→ **What the task requires**: From the entries below, copy every line where the string "send" appears.

→ **Extracted data**:
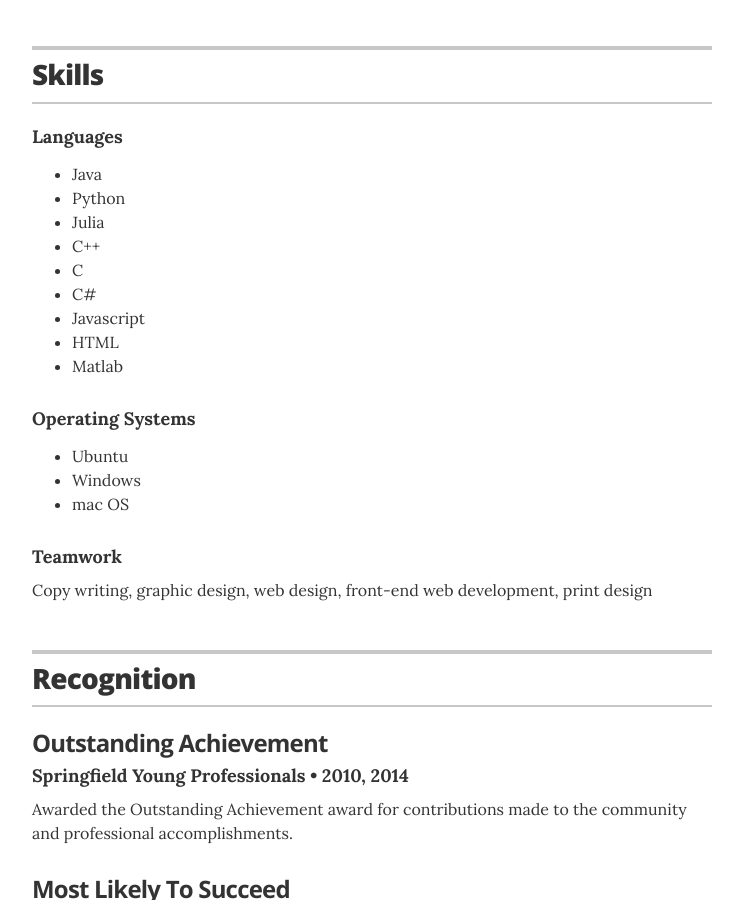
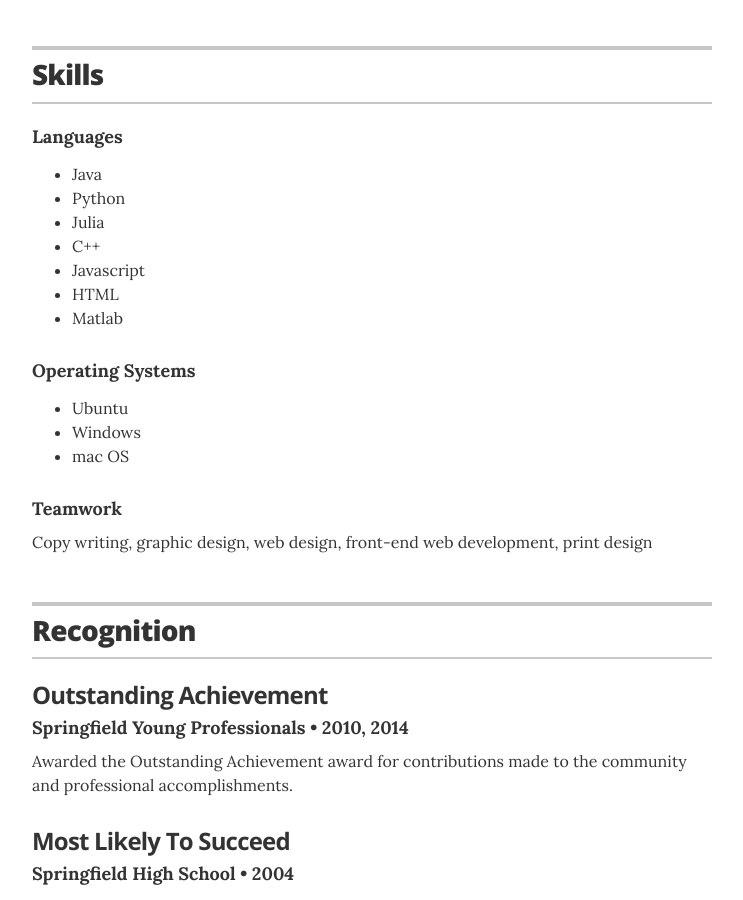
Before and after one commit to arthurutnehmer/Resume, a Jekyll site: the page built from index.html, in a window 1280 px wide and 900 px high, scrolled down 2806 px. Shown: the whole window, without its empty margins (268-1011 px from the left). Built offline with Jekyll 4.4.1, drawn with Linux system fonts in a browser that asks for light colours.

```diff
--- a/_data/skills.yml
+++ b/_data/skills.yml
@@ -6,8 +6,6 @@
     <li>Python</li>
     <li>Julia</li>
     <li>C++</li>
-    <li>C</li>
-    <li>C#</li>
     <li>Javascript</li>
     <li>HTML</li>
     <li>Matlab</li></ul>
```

...

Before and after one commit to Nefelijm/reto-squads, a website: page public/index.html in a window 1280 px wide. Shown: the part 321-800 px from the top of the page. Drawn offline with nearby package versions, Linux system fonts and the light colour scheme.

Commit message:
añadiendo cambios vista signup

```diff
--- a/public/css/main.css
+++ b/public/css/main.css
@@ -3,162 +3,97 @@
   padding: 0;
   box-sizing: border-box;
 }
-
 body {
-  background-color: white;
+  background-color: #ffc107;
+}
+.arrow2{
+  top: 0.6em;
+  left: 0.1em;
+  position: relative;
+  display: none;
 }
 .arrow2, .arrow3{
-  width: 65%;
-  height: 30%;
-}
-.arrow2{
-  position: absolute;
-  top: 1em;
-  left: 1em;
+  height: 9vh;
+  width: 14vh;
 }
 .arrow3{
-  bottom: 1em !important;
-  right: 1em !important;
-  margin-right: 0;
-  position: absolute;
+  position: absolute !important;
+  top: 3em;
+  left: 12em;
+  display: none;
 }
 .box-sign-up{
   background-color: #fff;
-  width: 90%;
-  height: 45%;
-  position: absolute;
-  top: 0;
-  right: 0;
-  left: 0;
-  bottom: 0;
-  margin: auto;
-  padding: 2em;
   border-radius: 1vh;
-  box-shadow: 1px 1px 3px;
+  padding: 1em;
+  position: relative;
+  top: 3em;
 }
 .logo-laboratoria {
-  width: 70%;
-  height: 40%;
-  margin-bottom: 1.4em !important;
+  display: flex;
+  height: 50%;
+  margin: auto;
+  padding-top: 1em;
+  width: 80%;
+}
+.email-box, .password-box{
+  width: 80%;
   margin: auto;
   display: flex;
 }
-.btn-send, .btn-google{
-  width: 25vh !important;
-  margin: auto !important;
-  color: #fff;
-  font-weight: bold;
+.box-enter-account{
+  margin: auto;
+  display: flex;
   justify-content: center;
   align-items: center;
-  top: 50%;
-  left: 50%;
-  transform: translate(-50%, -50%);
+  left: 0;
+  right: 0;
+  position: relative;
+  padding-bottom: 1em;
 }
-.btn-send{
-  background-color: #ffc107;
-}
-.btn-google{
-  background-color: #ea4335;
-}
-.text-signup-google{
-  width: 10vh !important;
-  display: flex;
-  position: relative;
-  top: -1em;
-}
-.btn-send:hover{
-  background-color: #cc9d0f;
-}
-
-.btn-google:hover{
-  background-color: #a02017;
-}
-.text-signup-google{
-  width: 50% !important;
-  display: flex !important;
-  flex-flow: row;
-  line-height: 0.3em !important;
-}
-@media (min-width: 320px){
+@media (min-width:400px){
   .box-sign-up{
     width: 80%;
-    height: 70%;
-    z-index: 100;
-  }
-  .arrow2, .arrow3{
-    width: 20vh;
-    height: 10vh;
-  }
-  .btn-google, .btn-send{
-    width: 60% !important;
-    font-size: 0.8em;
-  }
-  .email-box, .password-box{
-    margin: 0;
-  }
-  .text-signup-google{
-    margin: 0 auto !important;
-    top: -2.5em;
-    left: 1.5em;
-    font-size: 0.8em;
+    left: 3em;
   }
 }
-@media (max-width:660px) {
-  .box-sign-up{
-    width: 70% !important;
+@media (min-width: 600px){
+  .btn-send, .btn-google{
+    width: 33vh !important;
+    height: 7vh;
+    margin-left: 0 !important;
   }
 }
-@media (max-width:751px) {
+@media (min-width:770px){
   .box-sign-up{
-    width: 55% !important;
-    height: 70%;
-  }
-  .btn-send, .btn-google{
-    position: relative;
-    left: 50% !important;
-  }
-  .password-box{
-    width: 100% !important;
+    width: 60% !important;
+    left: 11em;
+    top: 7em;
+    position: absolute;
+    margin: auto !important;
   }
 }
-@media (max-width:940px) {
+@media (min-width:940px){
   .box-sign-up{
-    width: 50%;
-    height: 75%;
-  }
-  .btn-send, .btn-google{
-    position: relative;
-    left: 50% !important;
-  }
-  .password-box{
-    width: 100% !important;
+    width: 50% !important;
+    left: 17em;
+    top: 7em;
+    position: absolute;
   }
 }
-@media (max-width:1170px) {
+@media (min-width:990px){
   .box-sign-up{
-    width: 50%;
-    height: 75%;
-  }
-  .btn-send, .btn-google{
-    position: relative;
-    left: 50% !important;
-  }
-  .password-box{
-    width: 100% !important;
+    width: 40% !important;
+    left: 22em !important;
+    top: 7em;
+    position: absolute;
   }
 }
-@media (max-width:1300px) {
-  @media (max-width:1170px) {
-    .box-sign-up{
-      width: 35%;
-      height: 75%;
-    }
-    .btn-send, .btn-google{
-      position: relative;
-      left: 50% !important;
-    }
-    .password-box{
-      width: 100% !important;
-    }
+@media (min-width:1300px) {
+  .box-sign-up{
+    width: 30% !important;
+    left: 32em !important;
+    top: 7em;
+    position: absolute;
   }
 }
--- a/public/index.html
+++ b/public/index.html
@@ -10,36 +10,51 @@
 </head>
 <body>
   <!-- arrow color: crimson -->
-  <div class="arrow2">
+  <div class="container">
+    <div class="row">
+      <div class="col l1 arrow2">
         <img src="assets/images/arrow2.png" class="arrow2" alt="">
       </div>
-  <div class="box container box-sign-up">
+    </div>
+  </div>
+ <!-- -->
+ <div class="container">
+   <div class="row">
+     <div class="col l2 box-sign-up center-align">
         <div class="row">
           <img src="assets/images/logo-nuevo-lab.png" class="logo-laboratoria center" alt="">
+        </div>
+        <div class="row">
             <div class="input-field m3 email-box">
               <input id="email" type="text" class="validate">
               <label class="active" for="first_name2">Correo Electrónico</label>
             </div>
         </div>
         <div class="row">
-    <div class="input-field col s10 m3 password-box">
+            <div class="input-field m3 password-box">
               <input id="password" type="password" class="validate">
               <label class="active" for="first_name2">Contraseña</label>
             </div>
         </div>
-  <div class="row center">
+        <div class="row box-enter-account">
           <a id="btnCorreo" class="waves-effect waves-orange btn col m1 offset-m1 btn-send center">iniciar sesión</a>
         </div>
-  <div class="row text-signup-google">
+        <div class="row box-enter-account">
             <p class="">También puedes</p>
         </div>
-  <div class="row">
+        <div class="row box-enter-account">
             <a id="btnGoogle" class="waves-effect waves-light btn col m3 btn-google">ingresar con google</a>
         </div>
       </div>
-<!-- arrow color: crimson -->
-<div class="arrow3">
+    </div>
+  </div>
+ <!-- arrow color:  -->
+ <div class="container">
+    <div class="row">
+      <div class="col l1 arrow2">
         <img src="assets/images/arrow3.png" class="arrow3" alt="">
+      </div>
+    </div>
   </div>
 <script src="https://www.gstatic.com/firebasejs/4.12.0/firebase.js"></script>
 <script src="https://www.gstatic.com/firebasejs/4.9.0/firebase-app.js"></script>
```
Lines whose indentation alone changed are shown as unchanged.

→ **Answer below**:
-.btn-send, .btn-google{
-.btn-send{
-.btn-send:hover{
-  .btn-google, .btn-send{
+  .btn-send, .btn-google{
-  .btn-send, .btn-google{
-  .btn-send, .btn-google{
-  .btn-send, .btn-google{
-    .btn-send, .btn-google{
           <a id="btnCorreo" class="waves-effect waves-orange btn col m1 offset-m1 btn-send center">iniciar sesión</a>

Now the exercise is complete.